[INSTRUCTIONS TO FOLLOW] Each record should be given again exactly as it appears, with no image included.

■ ■ ■

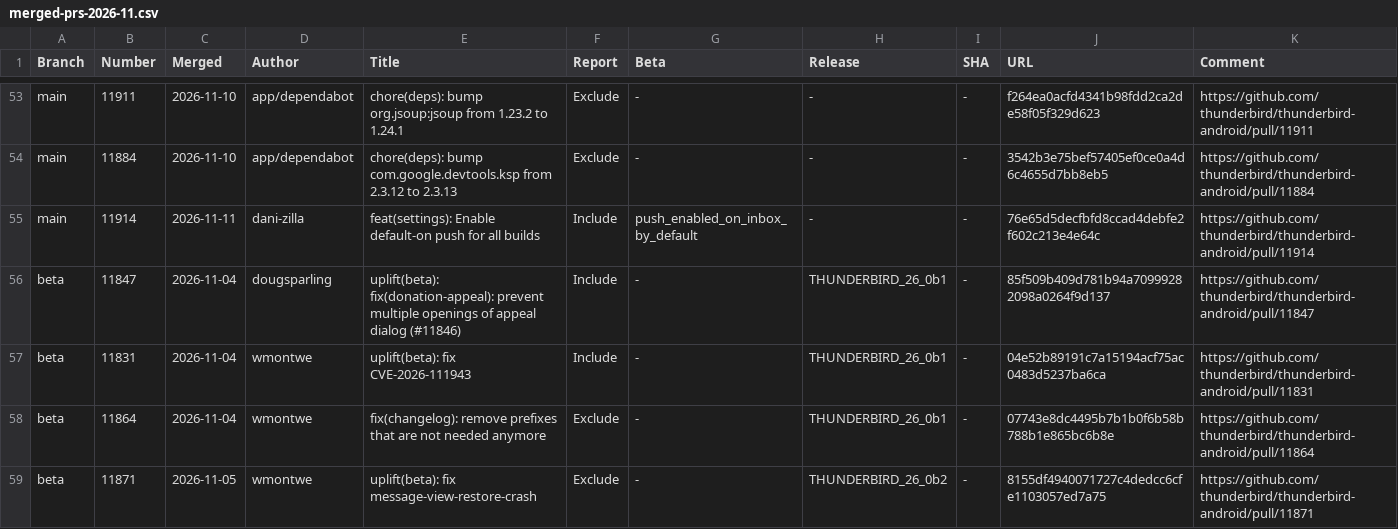
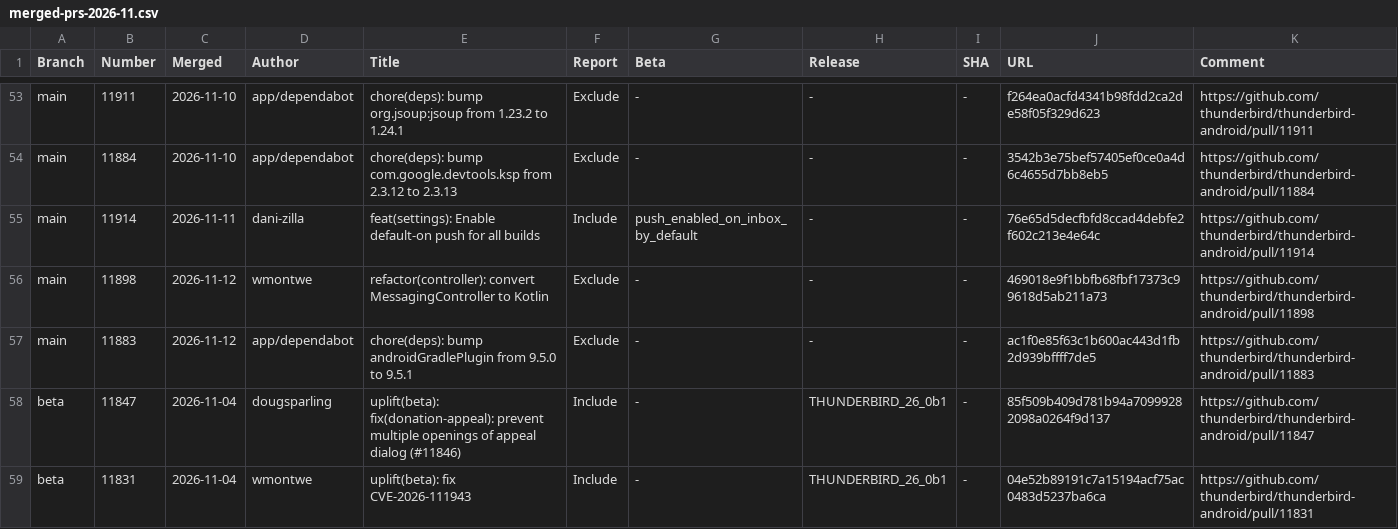
Before and after one commit to thunderbird/thunderbird-android-reports, a CSV file: reports/merged-prs/csv/merged-prs-2026-11.csv, drawn as a sheet; only a part is shown, gaps mark what is left out; the shorter side is filled out with more unchanged rows.

```diff
--- a/reports/merged-prs/csv/merged-prs-2026-11.csv
+++ b/reports/merged-prs/csv/merged-prs-2026-11.csv
@@ -55,2 +55,4 @@ Branch,Number,Merged,Author,Title,Report,Beta,Release,SHA,URL,Comment
 "main","11914","2026-11-11","dani-zilla","feat(settings): Enable default-on push for all builds","Include","push_enabled_on_inbox_by_default","-","-","76e65d5decfbfd8ccad4debfe2f602c213e4e64c","https://github.com/thunderbird/thunderbird-android/pull/11914",""
+"main","11898","2026-11-12","wmontwe","refactor(controller):  convert MessagingController to Kotlin","Exclude","-","-","-","469018e9f1bbfb68fbf17373c99618d5ab211a73","https://github.com/thunderbird/thunderbird-android/pull/11898",""
+"main","11883","2026-11-12","app/dependabot","chore(deps): bump androidGradlePlugin from 9.5.0 to 9.5.1","Exclude","-","-","-","ac1f0e85f63c1b600ac443d1fb2d939bffff7de5","https://github.com/thunderbird/thunderbird-android/pull/11883",""
 "beta","11847","2026-11-04","dougsparling","uplift(beta): fix(donation-appeal): prevent multiple openings of appeal dialog (#11846)","Include","-","THUNDERBIRD_26_0b1","-","85f509b409d781b94a70999282098a0264f9d137","https://github.com/thunderbird/thunderbird-android/pull/11847",""
```
Also changed, not shown: 1 other file.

■ ■ ■

[WRITTEN SOLUTION]
Before and after one commit to thunderbird/thunderbird-android-reports, a CSV file: reports/merged-prs/csv/merged-prs-2026-11.csv, drawn as a sheet; only a part is shown, gaps mark what is left out; the shorter side is filled out with more unchanged rows.

```diff
--- a/reports/merged-prs/csv/merged-prs-2026-11.csv
+++ b/reports/merged-prs/csv/merged-prs-2026-11.csv
@@ -55,2 +55,4 @@ Branch,Number,Merged,Author,Title,Report,Beta,Release,SHA,URL,Comment
 "main","11914","2026-11-11","dani-zilla","feat(settings): Enable default-on push for all builds","Include","push_enabled_on_inbox_by_default","-","-","76e65d5decfbfd8ccad4debfe2f602c213e4e64c","https://github.com/thunderbird/thunderbird-android/pull/11914",""
+"main","11898","2026-11-12","wmontwe","refactor(controller):  convert MessagingController to Kotlin","Exclude","-","-","-","469018e9f1bbfb68fbf17373c99618d5ab211a73","https://github.com/thunderbird/thunderbird-android/pull/11898",""
+"main","11883","2026-11-12","app/dependabot","chore(deps): bump androidGradlePlugin from 9.5.0 to 9.5.1","Exclude","-","-","-","ac1f0e85f63c1b600ac443d1fb2d939bffff7de5","https://github.com/thunderbird/thunderbird-android/pull/11883",""
 "beta","11847","2026-11-04","dougsparling","uplift(beta): fix(donation-appeal): prevent multiple openings of appeal dialog (#11846)","Include","-","THUNDERBIRD_26_0b1","-","85f509b409d781b94a70999282098a0264f9d137","https://github.com/thunderbird/thunderbird-android/pull/11847",""
```
Also changed, not shown: 1 other file.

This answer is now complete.